Gaming Reviews, News, Tips and More.
We may earn a commission from links on this page

17 NBA Teams Are Investing In 2K Esports, But There Might Not Be A Scene

We may earn a commission from links on this page.

The announcement of the NBA 2K league was huge—17 NBA teams will be investing in esports teams which will be contracted to compete in a regular season running concurrent with the NBA season. It was enough to pique many people’s curiosity, including our own, but when we went looking for references to any existing 2K esports scene, we came up with more questions than answers.

Sports games have had their own share of the esports scene for a while. FIFA has a fair share of followers, as does the Madden series, to say nothing of Rocket League’s success in the competitive realm. But cursory searches for any mention of an NBA 2K competitive scene continuously come up with little to nothing outside mentions of the upcoming 2K eLeague itself.

This isn’t to say that 2K has no community whatsoever, of course. Tons of people play it, and plenty of YouTube channels thrive on 2K content, whether comedic or high-level gameplay. But the league is promising a 17-team landscape in which players create their own avatars to fill out five-player squads. That’s 85 players total, and there doesn’t appear to be supply to meet that demand.


What tournaments we did find were small, community-hosted events, and those tend to be the most promising. Though view counts vary from the low hundreds to a few thousand, the video creators on YouTube seem to be the ones most prominent in the scene, propping up tournaments like the 2K17 Pro-Am Championship, so it’s disappointing to see little to no mention of them in the league announcement.


Where competition for NBA 2K seems to thrives is at the grassroots level, where local tournaments form followings among both casual and semi-pro players. Though 2K lacks in formal tournaments, it’s not hard to find a local group willing to play. It’s a scene that could, given time and attention, thrive, and develop players more interesting than the actual, say, Knicks.

Those creators and players are the ones who can get a community interested in the game in question. On the other hand, stats like NBA 2K17’s Twitch average viewership paint the NBA 2K series as the distant third in the sports-esports pantheon behind FIFA and Madden, garnering 3000 viewers at the most compared to tens of thousands for the others. Though individual YouTube channels thrive, the Twitch audience is often a good metric for esports followings, and right now 2K lacks in that department.


The most publisher 2K can point to is their own NBA 2K17 All-Star Tournament Championship, a showmatch put on by the company and featuring two teams, Still Trill and Throwdown. Put on the same week as the NBA All-Star match, it was a highly produced presentation, but still a showmatch only featuring two teams.

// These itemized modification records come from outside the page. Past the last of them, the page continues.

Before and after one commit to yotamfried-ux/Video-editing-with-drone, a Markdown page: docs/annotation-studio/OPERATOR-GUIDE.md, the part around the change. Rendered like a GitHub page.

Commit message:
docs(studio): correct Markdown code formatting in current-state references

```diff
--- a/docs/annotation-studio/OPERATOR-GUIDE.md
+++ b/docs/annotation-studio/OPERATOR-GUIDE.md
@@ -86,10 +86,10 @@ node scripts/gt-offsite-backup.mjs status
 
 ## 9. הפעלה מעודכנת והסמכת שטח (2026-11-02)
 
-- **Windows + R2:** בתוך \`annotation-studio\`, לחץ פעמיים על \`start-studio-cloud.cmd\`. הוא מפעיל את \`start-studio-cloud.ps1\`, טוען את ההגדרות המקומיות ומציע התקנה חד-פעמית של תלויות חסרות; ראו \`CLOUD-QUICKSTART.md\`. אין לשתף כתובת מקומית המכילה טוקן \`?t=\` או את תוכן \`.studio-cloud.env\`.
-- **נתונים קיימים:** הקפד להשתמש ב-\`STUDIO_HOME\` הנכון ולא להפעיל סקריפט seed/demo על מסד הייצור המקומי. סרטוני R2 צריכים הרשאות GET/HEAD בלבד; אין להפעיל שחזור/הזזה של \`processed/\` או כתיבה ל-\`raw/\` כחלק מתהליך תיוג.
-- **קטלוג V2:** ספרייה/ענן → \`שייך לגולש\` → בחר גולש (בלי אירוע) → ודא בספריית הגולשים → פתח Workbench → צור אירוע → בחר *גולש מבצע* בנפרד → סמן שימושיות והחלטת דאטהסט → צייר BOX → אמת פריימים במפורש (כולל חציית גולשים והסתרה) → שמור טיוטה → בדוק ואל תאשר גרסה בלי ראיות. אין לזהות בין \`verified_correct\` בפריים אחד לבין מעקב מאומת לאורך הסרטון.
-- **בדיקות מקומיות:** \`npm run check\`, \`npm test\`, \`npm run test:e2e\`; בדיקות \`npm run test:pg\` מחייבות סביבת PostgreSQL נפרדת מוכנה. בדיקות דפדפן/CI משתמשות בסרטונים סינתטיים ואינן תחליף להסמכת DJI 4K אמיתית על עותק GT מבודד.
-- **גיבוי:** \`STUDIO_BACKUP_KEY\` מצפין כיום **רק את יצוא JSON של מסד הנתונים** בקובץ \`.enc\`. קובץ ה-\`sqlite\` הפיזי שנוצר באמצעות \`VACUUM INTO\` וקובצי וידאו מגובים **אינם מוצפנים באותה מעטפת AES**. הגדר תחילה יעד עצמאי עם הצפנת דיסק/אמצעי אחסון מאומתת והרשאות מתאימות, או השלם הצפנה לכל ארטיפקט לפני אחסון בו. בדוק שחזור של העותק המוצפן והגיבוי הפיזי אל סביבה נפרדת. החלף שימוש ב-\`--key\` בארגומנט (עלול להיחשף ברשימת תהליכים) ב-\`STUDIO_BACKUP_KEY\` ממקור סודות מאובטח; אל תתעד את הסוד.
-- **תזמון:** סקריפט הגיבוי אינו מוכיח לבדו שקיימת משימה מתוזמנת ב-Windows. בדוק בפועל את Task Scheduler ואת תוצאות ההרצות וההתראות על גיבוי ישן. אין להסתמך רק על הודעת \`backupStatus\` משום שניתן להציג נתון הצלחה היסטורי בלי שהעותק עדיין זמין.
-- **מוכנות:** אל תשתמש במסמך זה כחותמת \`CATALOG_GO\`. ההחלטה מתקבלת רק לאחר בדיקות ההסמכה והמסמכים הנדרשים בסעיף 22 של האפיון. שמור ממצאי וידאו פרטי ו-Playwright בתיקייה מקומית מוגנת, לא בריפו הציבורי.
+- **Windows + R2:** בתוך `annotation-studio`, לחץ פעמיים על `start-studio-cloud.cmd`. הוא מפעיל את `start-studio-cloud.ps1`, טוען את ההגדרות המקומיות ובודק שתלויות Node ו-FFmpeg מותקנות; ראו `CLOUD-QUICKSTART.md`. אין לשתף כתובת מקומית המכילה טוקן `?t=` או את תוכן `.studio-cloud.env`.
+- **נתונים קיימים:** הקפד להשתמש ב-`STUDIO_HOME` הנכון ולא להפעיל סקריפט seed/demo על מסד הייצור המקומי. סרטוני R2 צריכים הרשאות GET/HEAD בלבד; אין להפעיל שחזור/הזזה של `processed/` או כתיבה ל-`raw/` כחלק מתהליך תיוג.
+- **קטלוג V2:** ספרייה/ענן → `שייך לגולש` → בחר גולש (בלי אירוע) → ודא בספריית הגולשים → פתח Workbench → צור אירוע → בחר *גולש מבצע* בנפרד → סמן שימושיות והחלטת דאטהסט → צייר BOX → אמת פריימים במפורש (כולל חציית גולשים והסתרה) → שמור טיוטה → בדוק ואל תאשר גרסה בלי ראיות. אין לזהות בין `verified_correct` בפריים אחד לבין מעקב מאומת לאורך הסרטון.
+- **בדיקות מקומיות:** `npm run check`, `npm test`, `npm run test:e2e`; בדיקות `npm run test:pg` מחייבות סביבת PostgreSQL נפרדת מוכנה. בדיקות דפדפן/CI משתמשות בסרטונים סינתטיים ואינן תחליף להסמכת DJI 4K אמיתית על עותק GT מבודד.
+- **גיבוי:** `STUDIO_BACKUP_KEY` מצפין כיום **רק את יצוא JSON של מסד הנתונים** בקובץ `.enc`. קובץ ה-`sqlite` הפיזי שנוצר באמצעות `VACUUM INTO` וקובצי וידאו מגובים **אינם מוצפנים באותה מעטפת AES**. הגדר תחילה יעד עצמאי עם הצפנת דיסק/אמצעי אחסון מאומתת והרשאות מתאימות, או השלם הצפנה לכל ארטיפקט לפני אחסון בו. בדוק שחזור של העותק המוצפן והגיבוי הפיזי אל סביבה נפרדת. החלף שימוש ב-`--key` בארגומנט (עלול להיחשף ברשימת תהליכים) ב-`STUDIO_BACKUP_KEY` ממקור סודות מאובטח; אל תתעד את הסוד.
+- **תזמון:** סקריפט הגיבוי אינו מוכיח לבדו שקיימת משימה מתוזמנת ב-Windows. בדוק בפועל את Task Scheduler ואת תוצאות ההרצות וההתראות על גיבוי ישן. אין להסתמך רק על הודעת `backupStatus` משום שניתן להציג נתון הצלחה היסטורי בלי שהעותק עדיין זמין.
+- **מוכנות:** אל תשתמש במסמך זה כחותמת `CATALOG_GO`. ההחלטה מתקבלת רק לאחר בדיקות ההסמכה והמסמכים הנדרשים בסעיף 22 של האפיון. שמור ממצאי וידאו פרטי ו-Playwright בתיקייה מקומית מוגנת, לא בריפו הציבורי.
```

It’s entirely possible that 17 NBA teams just formed a league for a scene that might not be prepared to meet the demand. There doesn’t seem to be 85 professional or even semi-professional players ready to take up for the game. Lack of a prominent tournament scene means there’s been little incentive for teams to form or stay together, and most of the community seems more interested in personalities than the hardline-competitive angle of an esports league.


All of this also, though, has to do with hype—with corporations worth billions of dollars trying to direct the spotlight onto something they can control and own. From the outside looking in, the NBA and 2K are taking the scene from zero to 100, without ensuring there’s enough genuine support among fans or even players to meet their demand. Why? Go back to that point about controlling and owning.

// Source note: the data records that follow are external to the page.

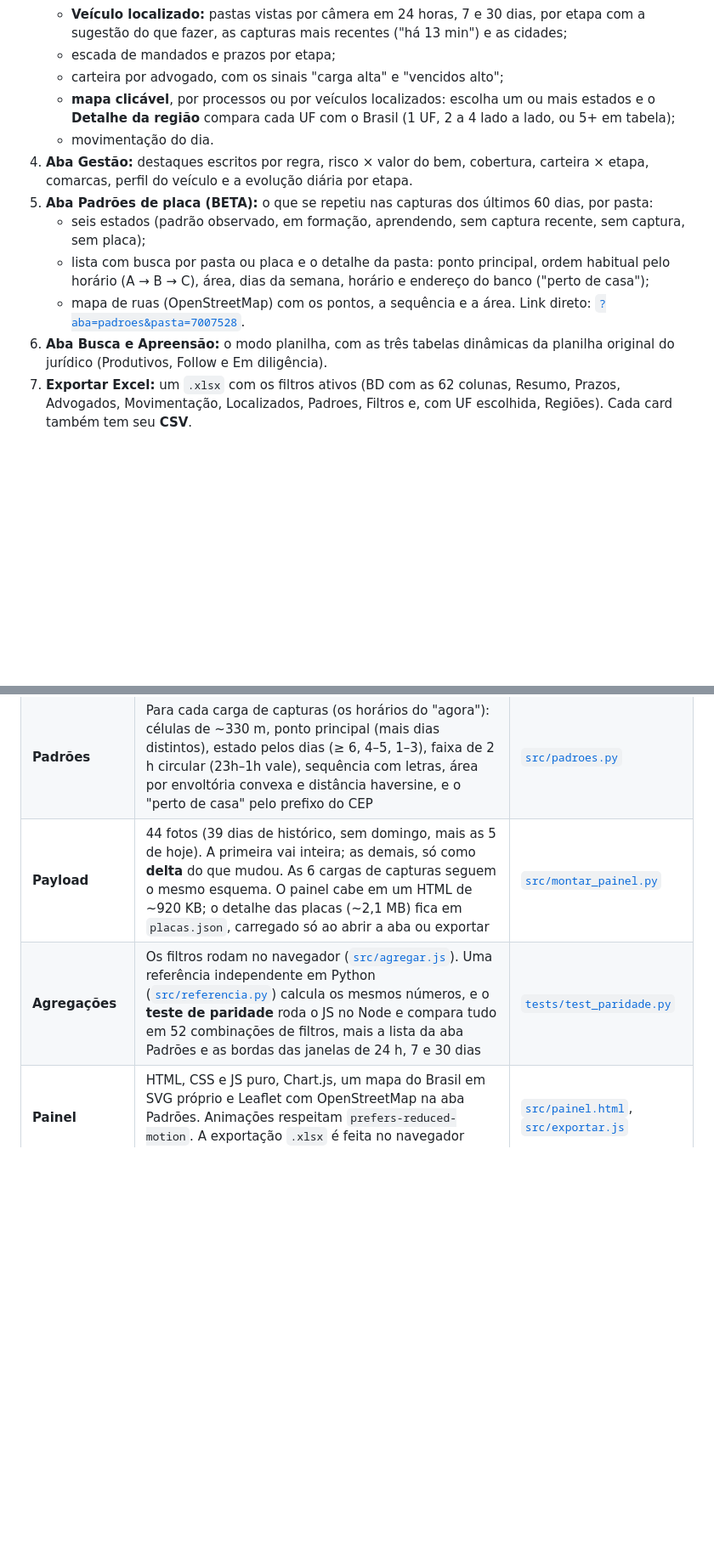
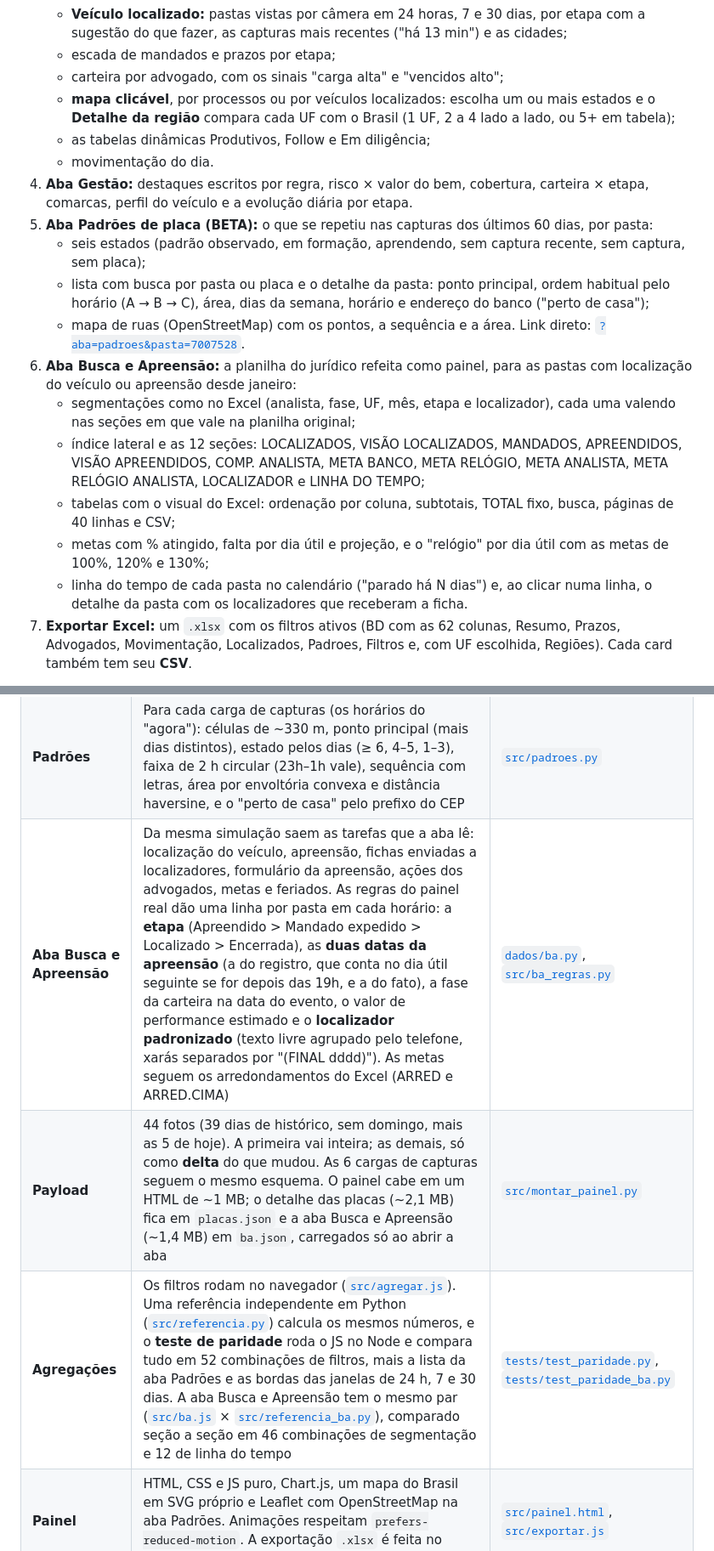
Before and after one commit to Alajunior/acompanhamento-busca-apreensao, a Markdown page: README.md, 2 parts joined by grey strips. Shown at 85% size. Drawn GitHub-style; blank space fills up the shorter version.

```diff
--- a/README.md
+++ b/README.md
@@ -28,13 +28,19 @@ Este painel responde às perguntas do jurídico:
    - escada de mandados e prazos por etapa;
    - carteira por advogado, com os sinais "carga alta" e "vencidos alto";
    - **mapa clicável**, por processos ou por veículos localizados: escolha um ou mais estados e o **Detalhe da região** compara cada UF com o Brasil (1 UF, 2 a 4 lado a lado, ou 5+ em tabela);
+   - as tabelas dinâmicas Produtivos, Follow e Em diligência;
    - movimentação do dia.
 4. **Aba Gestão:** destaques escritos por regra, risco × valor do bem, cobertura, carteira × etapa, comarcas, perfil do veículo e a evolução diária por etapa.
 5. **Aba Padrões de placa (BETA):** o que se repetiu nas capturas dos últimos 60 dias, por pasta:
    - seis estados (padrão observado, em formação, aprendendo, sem captura recente, sem captura, sem placa);
    - lista com busca por pasta ou placa e o detalhe da pasta: ponto principal, ordem habitual pelo horário (A → B → C), área, dias da semana, horário e endereço do banco ("perto de casa");
    - mapa de ruas (OpenStreetMap) com os pontos, a sequência e a área. Link direto: [`?aba=padroes&pasta=7007528`](https://alajunior.github.io/acompanhamento-busca-apreensao/?aba=padroes&pasta=7007528).
-6. **Aba Busca e Apreensão:** o modo planilha, com as três tabelas dinâmicas da planilha original do jurídico (Produtivos, Follow e Em diligência).
+6. **Aba Busca e Apreensão:** a planilha do jurídico refeita como painel, para as pastas com localização do veículo ou apreensão desde janeiro:
+   - segmentações como no Excel (analista, fase, UF, mês, etapa e localizador), cada uma valendo nas seções em que vale na planilha original;
+   - índice lateral e as 12 seções: LOCALIZADOS, VISÃO LOCALIZADOS, MANDADOS, APREENDIDOS, VISÃO APREENDIDOS, COMP. ANALISTA, META BANCO, META RELÓGIO, META ANALISTA, META RELÓGIO ANALISTA, LOCALIZADOR e LINHA DO TEMPO;
+   - tabelas com o visual do Excel: ordenação por coluna, subtotais, TOTAL fixo, busca, páginas de 40 linhas e CSV;
+   - metas com % atingido, falta por dia útil e projeção, e o "relógio" por dia útil com as metas de 100%, 120% e 130%;
+   - linha do tempo de cada pasta no calendário ("parado há N dias") e, ao clicar numa linha, o detalhe da pasta com os localizadores que receberam a ficha.
 7. **Exportar Excel:** um `.xlsx` com os filtros ativos (BD com as 62 colunas, Resumo, Prazos, Advogados, Movimentação, Localizados, Padroes, Filtros e, com UF escolhida, Regiões). Cada card também tem seu **CSV**.
 
 Os cards de análise têm um botão **ⓘ** com o "como ler". São três temas (Midnight, Dark e Light), e o painel funciona no celular.
@@ -51,8 +57,9 @@ Os cards de análise têm um botão **ⓘ** com o "como ler". São três temas (
 | **Conciliação** | A "tabela oficial" simulada reproduz a procedure real, que escolhe **ao acaso** entre tarefas do mesmo dia. A conciliação compara por tipo (fora as pastas com empate), por carteira e por pasta, com tolerância de max(5, 2%) | [`src/conciliacao.py`](src/conciliacao.py) |
 | **Capturas de placa** | Cerca de 20 mil capturas sintéticas. Cada veículo visto tem uma rotina de 1 a 3 pontos fixos (casa, trabalho, outro) perto de uma cidade real, com hora típica e dias sorteados, mais capturas esparsas; alguns são vistos em outra UF. Vêm com os defeitos da fonte real: placa com traço e minúscula, coordenada vazia ou (0,0), texto "undefined", duplicatas, acento na cidade | [`dados/capturas.py`](dados/capturas.py) |
 | **Padrões** | Para cada carga de capturas (os horários do "agora"): células de ~330 m, ponto principal (mais dias distintos), estado pelos dias (≥ 6, 4–5, 1–3), faixa de 2 h circular (23h–1h vale), sequência com letras, área por envoltória convexa e distância haversine, e o "perto de casa" pelo prefixo do CEP | [`src/padroes.py`](src/padroes.py) |
-| **Payload** | 44 fotos (39 dias de histórico, sem domingo, mais as 5 de hoje). A primeira vai inteira; as demais, só como **delta** do que mudou. As 6 cargas de capturas seguem o mesmo esquema. O painel cabe em um HTML de ~920 KB; o detalhe das placas (~2,1 MB) fica em `placas.json`, carregado só ao abrir a aba ou exportar | [`src/montar_painel.py`](src/montar_painel.py) |
-| **Agregações** | Os filtros rodam no navegador ([`src/agregar.js`](src/agregar.js)). Uma referência independente em Python ([`src/referencia.py`](src/referencia.py)) calcula os mesmos números, e o **teste de paridade** roda o JS no Node e compara tudo em 52 combinações de filtros, mais a lista da aba Padrões e as bordas das janelas de 24 h, 7 e 30 dias | [`tests/test_paridade.py`](tests/test_paridade.py) |
+| **Aba Busca e Apreensão** | Da mesma simulação saem as tarefas que a aba lê: localização do veículo, apreensão, fichas enviadas a localizadores, formulário da apreensão, ações dos advogados, metas e feriados. As regras do painel real dão uma linha por pasta em cada horário: a **etapa** (Apreendido > Mandado expedido > Localizado > Encerrada), as **duas datas da apreensão** (a do registro, que conta no dia útil seguinte se for depois das 19h, e a do fato), a fase da carteira na data do evento, o valor de performance estimado e o **localizador padronizado** (texto livre agrupado pelo telefone, xarás separados por "(FINAL dddd)"). As metas seguem os arredondamentos do Excel (ARRED e ARRED.CIMA) | [`dados/ba.py`](dados/ba.py), [`src/ba_regras.py`](src/ba_regras.py) |
+| **Payload** | 44 fotos (39 dias de histórico, sem domingo, mais as 5 de hoje). A primeira vai inteira; as demais, só como **delta** do que mudou. As 6 cargas de capturas seguem o mesmo esquema. O painel cabe em um HTML de ~1 MB; o detalhe das placas (~2,1 MB) fica em `placas.json` e a aba Busca e Apreensão (~1,4 MB) em `ba.json`, carregados só ao abrir a aba | [`src/montar_painel.py`](src/montar_painel.py) |
+| **Agregações** | Os filtros rodam no navegador ([`src/agregar.js`](src/agregar.js)). Uma referência independente em Python ([`src/referencia.py`](src/referencia.py)) calcula os mesmos números, e o **teste de paridade** roda o JS no Node e compara tudo em 52 combinações de filtros, mais a lista da aba Padrões e as bordas das janelas de 24 h, 7 e 30 dias. A aba Busca e Apreensão tem o mesmo par ([`src/ba.js`](src/ba.js) × [`src/referencia_ba.py`](src/referencia_ba.py)), comparado seção a seção em 46 combinações de segmentação e 12 de linha do tempo | [`tests/test_paridade.py`](tests/test_paridade.py), [`tests/test_paridade_ba.py`](tests/test_paridade_ba.py) |
 | **Painel** | HTML, CSS e JS puro, Chart.js, um mapa do Brasil em SVG próprio e Leaflet com OpenStreetMap na aba Padrões. Animações respeitam `prefers-reduced-motion`. A exportação `.xlsx` é feita no navegador (SheetJS) | [`src/painel.html`](src/painel.html), [`src/exportar.js`](src/exportar.js) |
 
 **Funil simulado contra o real** (mediana de dias antes da apreensão, só dos processos apreendidos):
```
Also changed, not shown: other parts of README.md (+15 -6 lines), docs/painel_planilha.png, 5 other files.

It’s perfectly possible that I’ll be sitting here a year from now eating copious amounts of crow as NBA 2K’s league flourishes. But that it takes a ton of digging to find any competitive scene, tape, or teams doesn’t bode well for one of the largest esports investments yet.